| TRY IT |
Search the entries below for the word "methods" and copy each line that has it.

| INFORMATION GIVEN |
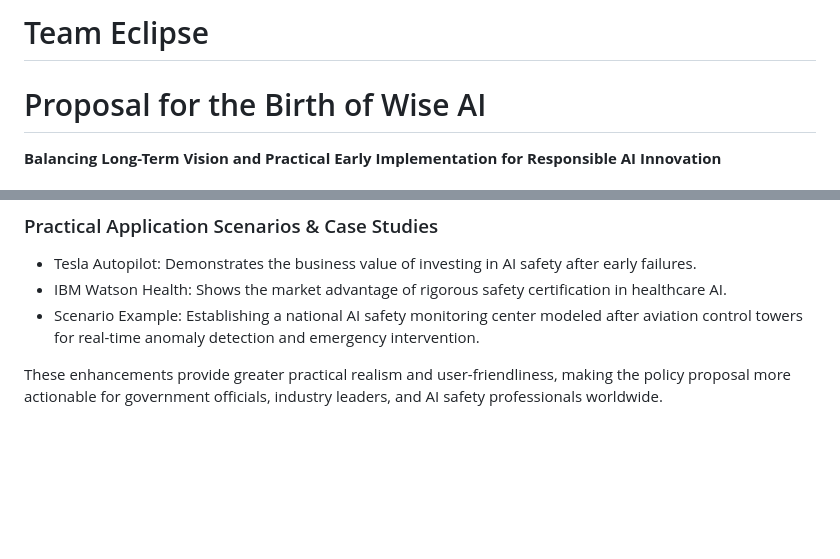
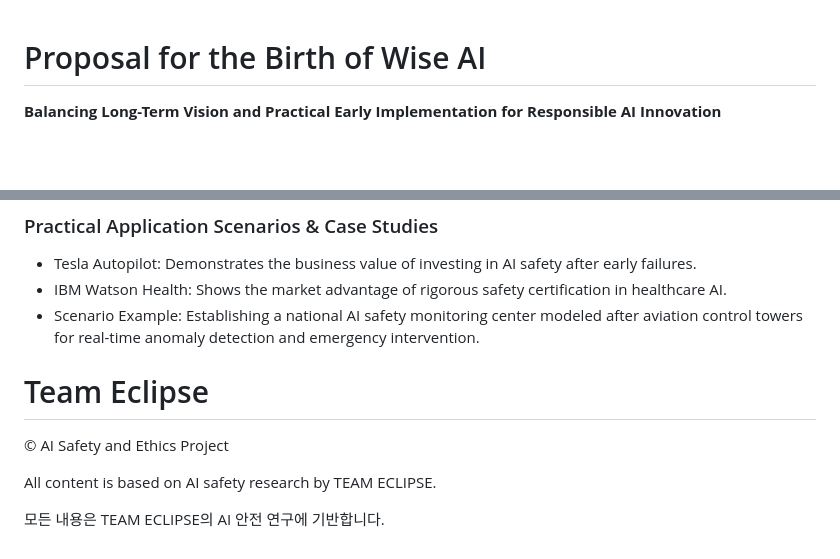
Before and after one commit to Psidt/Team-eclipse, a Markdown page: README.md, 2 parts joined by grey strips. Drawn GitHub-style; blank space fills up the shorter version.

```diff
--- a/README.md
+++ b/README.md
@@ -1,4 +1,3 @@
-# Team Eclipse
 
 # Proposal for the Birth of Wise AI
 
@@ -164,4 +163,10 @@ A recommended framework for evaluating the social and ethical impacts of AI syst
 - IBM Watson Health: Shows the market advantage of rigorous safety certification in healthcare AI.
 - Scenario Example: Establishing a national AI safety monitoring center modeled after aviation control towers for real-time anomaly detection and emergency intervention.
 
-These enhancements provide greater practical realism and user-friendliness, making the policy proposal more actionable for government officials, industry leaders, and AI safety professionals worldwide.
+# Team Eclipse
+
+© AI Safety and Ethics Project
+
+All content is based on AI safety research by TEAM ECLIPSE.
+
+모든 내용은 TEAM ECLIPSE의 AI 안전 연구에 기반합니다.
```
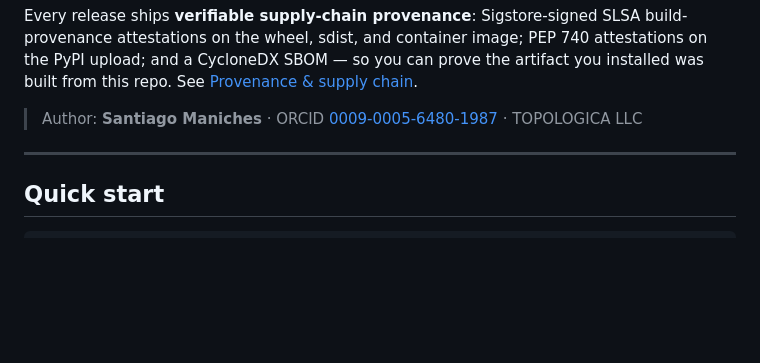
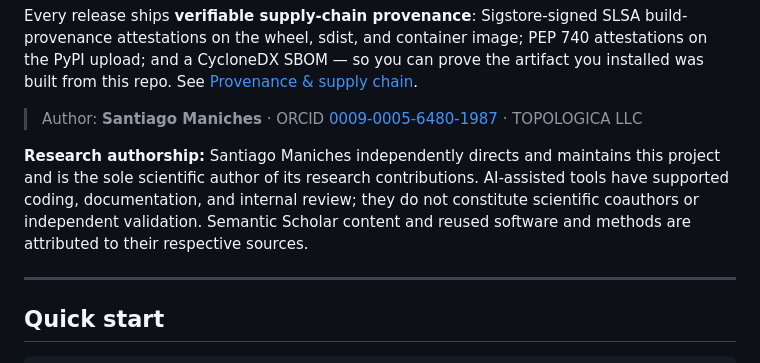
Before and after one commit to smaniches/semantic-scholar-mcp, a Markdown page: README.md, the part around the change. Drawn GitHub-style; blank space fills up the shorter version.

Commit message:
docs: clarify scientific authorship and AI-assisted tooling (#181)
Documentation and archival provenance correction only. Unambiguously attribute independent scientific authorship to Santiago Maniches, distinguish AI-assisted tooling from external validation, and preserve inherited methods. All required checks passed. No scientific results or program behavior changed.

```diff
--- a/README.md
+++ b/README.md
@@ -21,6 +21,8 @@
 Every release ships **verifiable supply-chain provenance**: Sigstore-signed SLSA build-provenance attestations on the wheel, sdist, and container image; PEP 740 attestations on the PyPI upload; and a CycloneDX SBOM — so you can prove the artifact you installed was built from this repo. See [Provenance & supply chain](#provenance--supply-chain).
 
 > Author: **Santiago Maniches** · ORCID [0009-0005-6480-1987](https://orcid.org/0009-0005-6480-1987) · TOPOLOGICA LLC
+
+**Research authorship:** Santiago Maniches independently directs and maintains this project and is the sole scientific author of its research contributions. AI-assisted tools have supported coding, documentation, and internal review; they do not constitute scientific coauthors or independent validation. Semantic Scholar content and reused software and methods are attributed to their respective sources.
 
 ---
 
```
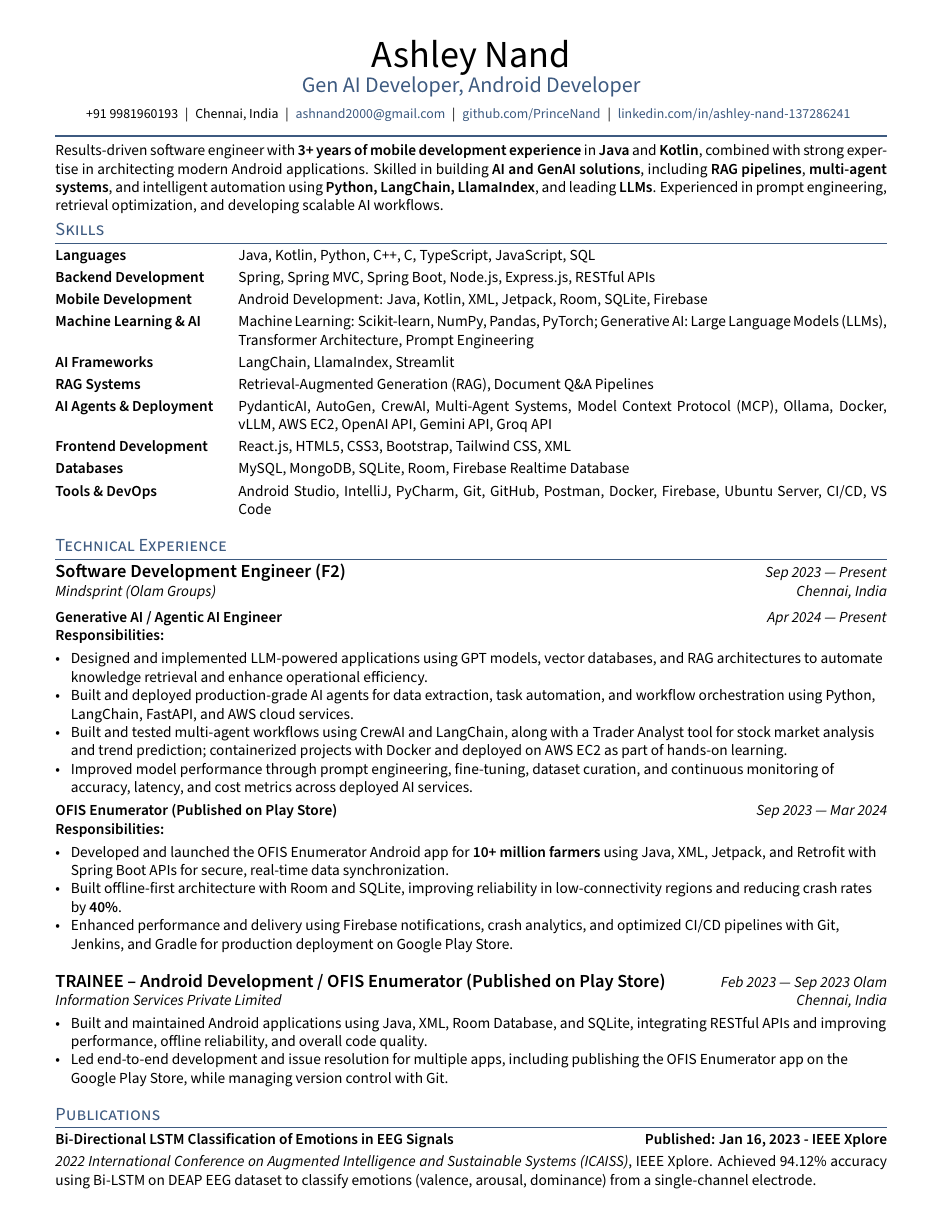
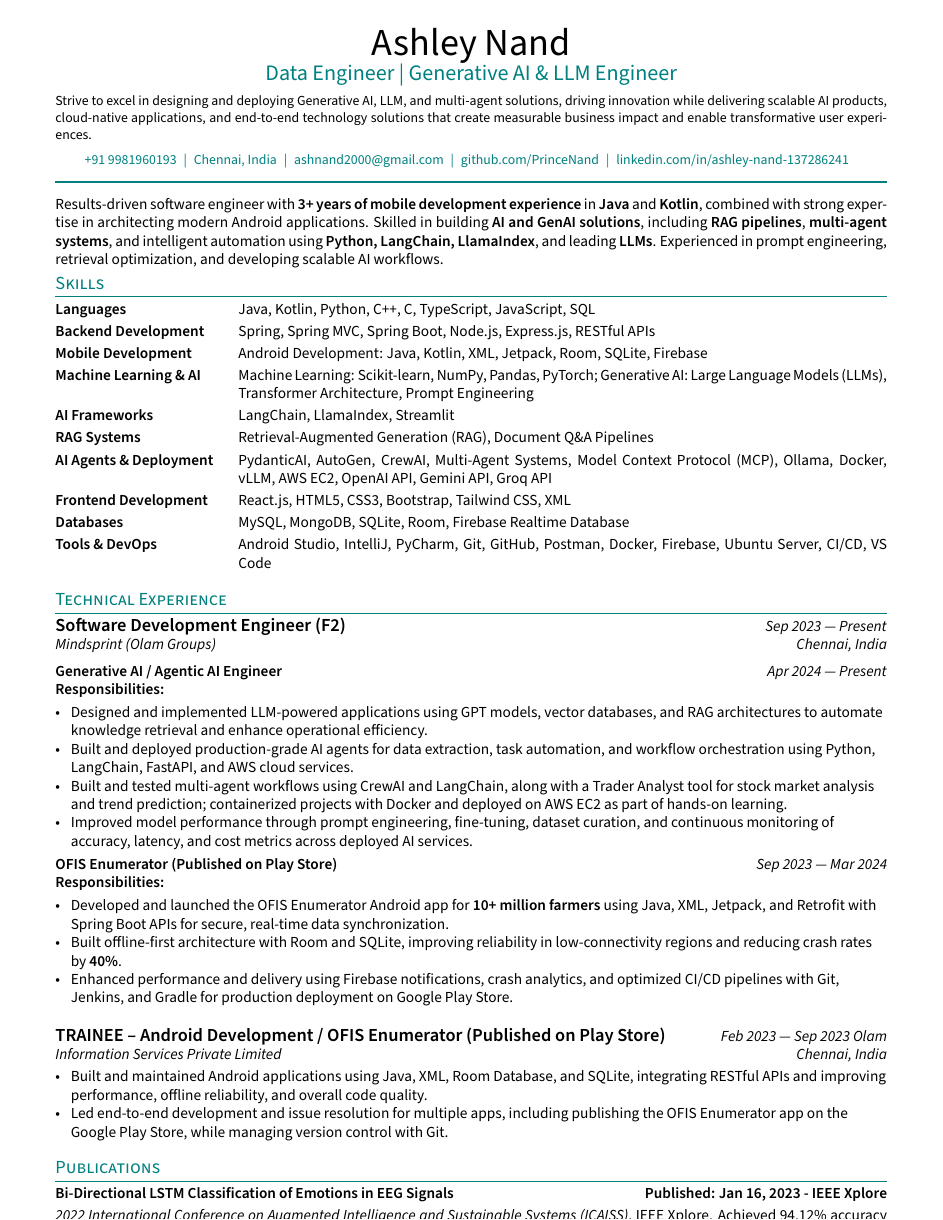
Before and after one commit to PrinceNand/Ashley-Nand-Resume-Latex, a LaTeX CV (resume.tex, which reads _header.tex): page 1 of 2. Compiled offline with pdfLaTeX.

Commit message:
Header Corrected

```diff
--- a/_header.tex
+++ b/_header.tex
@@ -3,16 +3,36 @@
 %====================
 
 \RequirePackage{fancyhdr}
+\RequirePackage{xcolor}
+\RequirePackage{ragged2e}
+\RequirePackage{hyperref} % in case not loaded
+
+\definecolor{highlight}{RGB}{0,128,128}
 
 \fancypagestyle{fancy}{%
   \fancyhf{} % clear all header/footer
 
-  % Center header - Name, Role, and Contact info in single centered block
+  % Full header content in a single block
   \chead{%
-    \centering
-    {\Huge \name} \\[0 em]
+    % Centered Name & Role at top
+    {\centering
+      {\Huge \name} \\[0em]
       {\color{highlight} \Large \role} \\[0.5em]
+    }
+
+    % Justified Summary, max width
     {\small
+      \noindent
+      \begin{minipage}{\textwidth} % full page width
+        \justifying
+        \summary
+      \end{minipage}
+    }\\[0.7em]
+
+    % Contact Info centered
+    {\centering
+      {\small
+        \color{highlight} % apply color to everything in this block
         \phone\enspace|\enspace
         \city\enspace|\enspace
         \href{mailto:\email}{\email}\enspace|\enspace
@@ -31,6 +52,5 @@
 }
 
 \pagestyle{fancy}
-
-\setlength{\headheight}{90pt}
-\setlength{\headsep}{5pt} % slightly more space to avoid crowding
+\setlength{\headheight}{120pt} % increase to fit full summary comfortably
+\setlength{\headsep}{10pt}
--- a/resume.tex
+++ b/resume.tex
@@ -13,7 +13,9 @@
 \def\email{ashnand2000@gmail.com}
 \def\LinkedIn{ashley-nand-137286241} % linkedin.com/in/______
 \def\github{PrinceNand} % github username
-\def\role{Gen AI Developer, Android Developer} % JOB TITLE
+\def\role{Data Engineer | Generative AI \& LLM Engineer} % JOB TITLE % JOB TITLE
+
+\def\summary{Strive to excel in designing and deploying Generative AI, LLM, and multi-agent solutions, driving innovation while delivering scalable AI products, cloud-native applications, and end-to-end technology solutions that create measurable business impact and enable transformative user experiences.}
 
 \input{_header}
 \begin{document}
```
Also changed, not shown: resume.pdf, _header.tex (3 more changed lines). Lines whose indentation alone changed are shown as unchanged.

| REPLY |
Documentation and archival provenance correction only. Unambiguously attribute independent scientific authorship to Santiago Maniches, distinguish AI-assisted tooling from external validation, and preserve inherited methods. All required checks passed. No scientific results or program behavior changed.
+**Research authorship:** Santiago Maniches independently directs and maintains this project and is the sole scientific author of its research contributions. AI-assisted tools have supported coding, documentation, and internal review; they do not constitute scientific coauthors or independent validation. Semantic Scholar content and reused software and methods are attributed to their respective sources.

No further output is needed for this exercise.